The seed found in an avocado will develop into a charming foliage plant. Steep it in water for a few days, then hang it in the neck of a Mason jar suspended on three toothpicks stuck in 1/2 inch; have the large end down and let it just touch the surface of the water you have poured into the jar. It will start to grow in a week or so and will divide, and a shining green leaf sprout will emerge. Every day add a little potting soil to the water, until it gradually becomes full of mud. Let the soil become moderately dry, dig it up and transfer it to a pot of sandy soil.
A quaint fernlike plant will build up if the top 2 1/2 inches of a carrot are stood in 1 inch of water. Beets, rutabagas and horseradish may be treated similarly.
The youngsters can take a sweet potato or yam, stick toothpicks into it 1 inch deep, and by means of them suspend it in a vase or Mason jar with one end barely touching water or mud. Root will be produced and go down; trailing stems will appear and go up, which may be allowed to festoon the container or climb on a small trellis against which the jar and plant may stand.

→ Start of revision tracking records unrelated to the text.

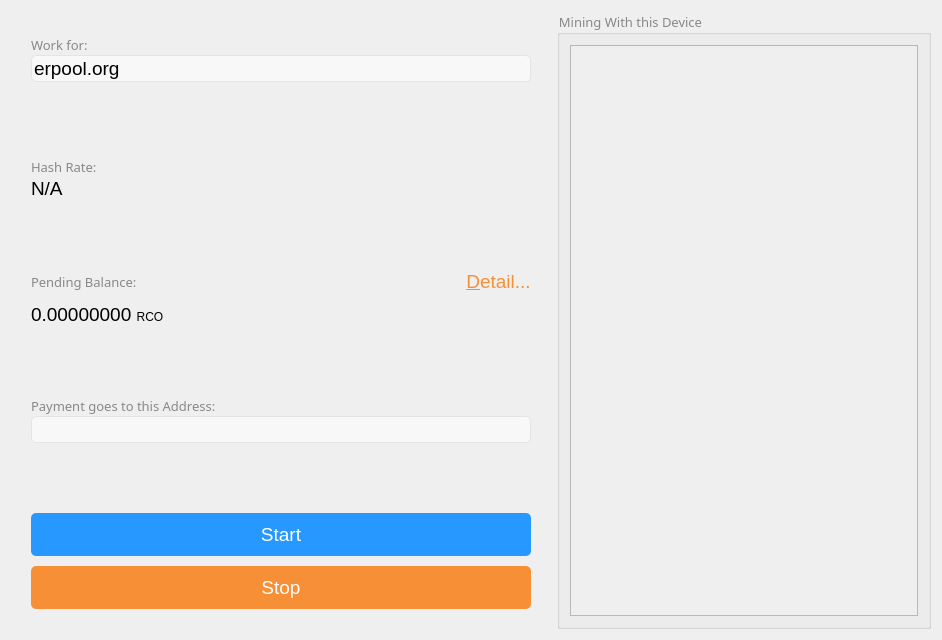
Before: the Qt Designer form src/qt/forms/miner.ui in ecoinchain/ecoin, drawn with Qt 5.
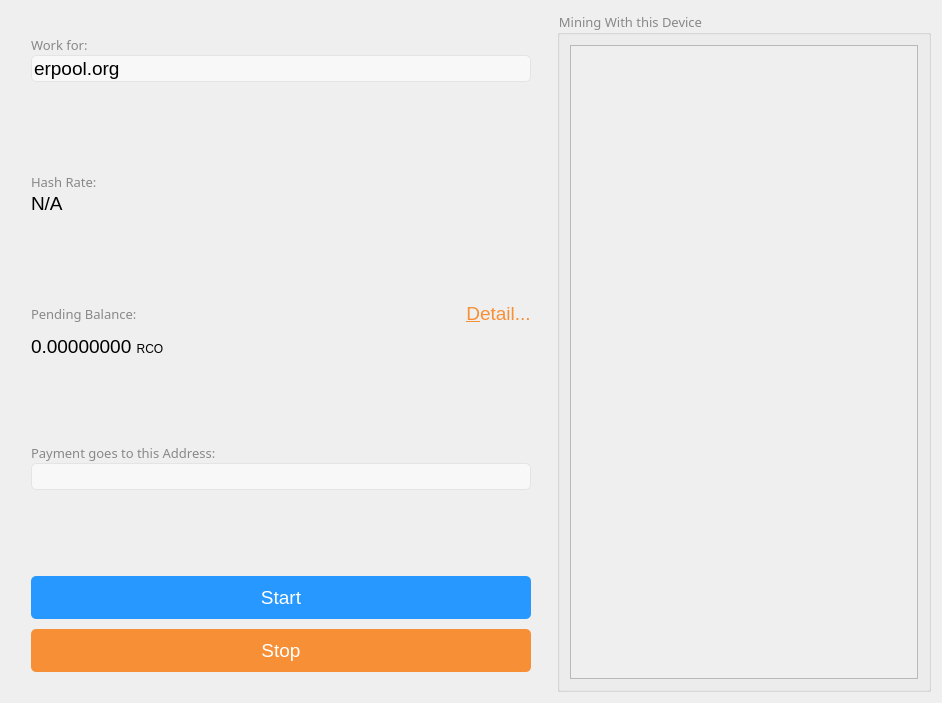
After: the same form once the commit is applied. Icons and pictures are not drawn.

```diff
--- a/src/qt/forms/miner.ui
+++ b/src/qt/forms/miner.ui
@@ -7,7 +7,7 @@
     <x>0</x>
     <y>0</y>
     <width>942</width>
-    <height>640</height>
+    <height>703</height>
    </rect>
   </property>
   <property name="font">
@@ -421,7 +421,7 @@
            <x>0</x>
            <y>0</y>
            <width>354</width>
-           <height>555</height>
+           <height>618</height>
           </rect>
          </property>
          <layout class="QGridLayout" name="cpu_select_group_layout">
```
Left out of the diff: 2 changed lines with no effect on the pictures.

A globe artichoke, which is merely a large bud, may be severed with a straight cut so that it will stand upright in an inch of water in a saucer. It will open into an enormous purple blossom.
The leaves at the top of a pineapple may be inserted one-third the length of the rosette in a pot of sandy soil. Transplant it a month later into regular potting soil. It will become an attractive house plant; should it branch, sections may be cut off to serve as cuttings and make new plants. Keep them in a south window and give a night temperature of 60 degrees F.
Purchase a burl or knot, complete with bark, from a California redwood tree; stand it in a few inches of water and young shoots will develop, bright green and fernlike.
Florists also offer a quaint man's head of smooth baked stoneware, roughened on top, at the chin, upper lip and eyebrows. Keep the head filled with water and dust the grass seeds supplied with it onto the roughened spots; they will grow and simulate hair. Give the head an occasional haircut and shave with a pair of shears. When it is no longer attractive, scrape off the wilting grass and sow again.